NEW YORK (MainStreet) — While not quite a stylish version of the Iron Man exoskeleton, new crowdfunded apparel does protect the wearer from digital identity theft -- if not providing a force beam, weapon capabilities and free flight. READY jeans for men, as well as a blazer for women, are slim fit denim jeans with hack-blocking pockets. Yes, it's come to this.

Steven B. Wheeler, the San Francisco-based designer of the scan-proof apparel, spent "countless hours hunched over his mother's Kenmore sewing machine" as a child, according to the Betabrand crowdfunding site. "I'm not a know-it-all, I'm a learn-it-all," he says on his Twitter account.

After learning that more than 10 million identities are "digitally pick pocketed" each year by scam artists with wireless scanners, Wheeler sought to fashion a wearable solution. The stretch denim pants contain two radio-frequency identification (RFID) and near-field communication (NFC) blocking pockets, capable of protecting your credit, debit card or passport data from being lifted by a hostile scan. A promotional video says RFID scanners can steal data from over 30 feet away.

Betabrand says by next year, 70% of all credit cards will be vulnerable to such attacks. The jeans reportedly have Symantec's Norton brand protection built in. Besides offering high-tech protection, the jeans are suited for "adventure-prone professionals," Wheeler says.


WATCH: More personal finance videos on MainStreet | More videos from Scott Gamm

View Today’s Auto Loan Refi Rates

Fundraising for the jeans has been quite the success. With two weeks left, it's raised 174% of its goal. Shipping is expected to begin in late February. The straight leg fit jeans list for $168, but with a 20% funding discount are selling for $134.40.

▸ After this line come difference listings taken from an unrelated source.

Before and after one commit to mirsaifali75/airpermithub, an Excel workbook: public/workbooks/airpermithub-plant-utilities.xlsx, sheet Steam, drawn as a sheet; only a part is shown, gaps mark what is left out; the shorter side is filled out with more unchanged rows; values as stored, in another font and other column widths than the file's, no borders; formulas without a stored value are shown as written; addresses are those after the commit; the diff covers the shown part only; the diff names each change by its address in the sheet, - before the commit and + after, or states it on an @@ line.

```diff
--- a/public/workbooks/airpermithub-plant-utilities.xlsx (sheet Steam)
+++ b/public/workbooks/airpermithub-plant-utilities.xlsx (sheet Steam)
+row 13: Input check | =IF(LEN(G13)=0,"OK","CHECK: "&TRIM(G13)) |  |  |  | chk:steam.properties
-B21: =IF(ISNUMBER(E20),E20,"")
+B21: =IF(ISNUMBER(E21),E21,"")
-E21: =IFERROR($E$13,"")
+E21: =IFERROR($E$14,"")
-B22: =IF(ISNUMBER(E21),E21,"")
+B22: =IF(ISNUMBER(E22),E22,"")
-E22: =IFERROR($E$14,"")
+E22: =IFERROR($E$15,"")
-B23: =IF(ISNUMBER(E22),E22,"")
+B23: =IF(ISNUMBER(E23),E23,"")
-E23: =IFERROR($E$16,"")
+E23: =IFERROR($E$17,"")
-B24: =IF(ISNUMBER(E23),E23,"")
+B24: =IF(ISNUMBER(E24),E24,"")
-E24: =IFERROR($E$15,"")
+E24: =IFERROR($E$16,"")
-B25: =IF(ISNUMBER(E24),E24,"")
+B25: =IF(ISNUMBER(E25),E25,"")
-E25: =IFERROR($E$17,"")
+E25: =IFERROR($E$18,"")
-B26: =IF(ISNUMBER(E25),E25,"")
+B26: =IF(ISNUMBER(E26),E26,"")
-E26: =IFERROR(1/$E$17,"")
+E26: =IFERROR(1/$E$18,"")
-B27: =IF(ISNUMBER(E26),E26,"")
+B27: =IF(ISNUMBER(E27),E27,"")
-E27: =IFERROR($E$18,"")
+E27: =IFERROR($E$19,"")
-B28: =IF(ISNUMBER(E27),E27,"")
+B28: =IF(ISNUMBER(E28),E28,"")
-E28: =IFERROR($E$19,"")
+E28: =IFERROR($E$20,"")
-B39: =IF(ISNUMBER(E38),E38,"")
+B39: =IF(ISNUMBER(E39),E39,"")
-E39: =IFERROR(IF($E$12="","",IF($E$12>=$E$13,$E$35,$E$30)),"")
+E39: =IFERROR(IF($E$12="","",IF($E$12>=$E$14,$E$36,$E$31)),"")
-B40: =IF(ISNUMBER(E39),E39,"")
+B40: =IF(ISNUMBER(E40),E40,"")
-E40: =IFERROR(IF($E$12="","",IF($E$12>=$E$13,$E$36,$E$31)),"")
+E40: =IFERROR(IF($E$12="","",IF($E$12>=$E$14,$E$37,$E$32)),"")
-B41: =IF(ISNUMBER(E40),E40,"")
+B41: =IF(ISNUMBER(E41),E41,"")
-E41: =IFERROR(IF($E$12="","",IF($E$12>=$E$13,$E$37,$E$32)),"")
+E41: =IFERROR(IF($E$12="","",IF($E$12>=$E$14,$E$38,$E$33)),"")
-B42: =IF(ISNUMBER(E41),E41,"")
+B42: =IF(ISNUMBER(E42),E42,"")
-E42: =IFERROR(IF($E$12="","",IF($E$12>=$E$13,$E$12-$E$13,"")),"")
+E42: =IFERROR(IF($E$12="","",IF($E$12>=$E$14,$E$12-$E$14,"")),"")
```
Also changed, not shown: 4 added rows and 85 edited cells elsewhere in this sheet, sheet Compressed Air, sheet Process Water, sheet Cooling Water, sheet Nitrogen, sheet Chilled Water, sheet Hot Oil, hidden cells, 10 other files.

The women's "Work-It" wrinkle-resistant blazer, with detachable hood and one scan-proof pocket, sells for $148.50. It is projected to ship in March.

While there are wallets, credit card protectors, mini backpacks and other carry-along RFID-blocking accessories, the Betabrand jeans are apparently the first weareable protection from wireless identity theft.

--Hal M. Bundrick is a Certified Financial Planner and contributor to MainStreet. Follow him on Twitter: @HalMBundrick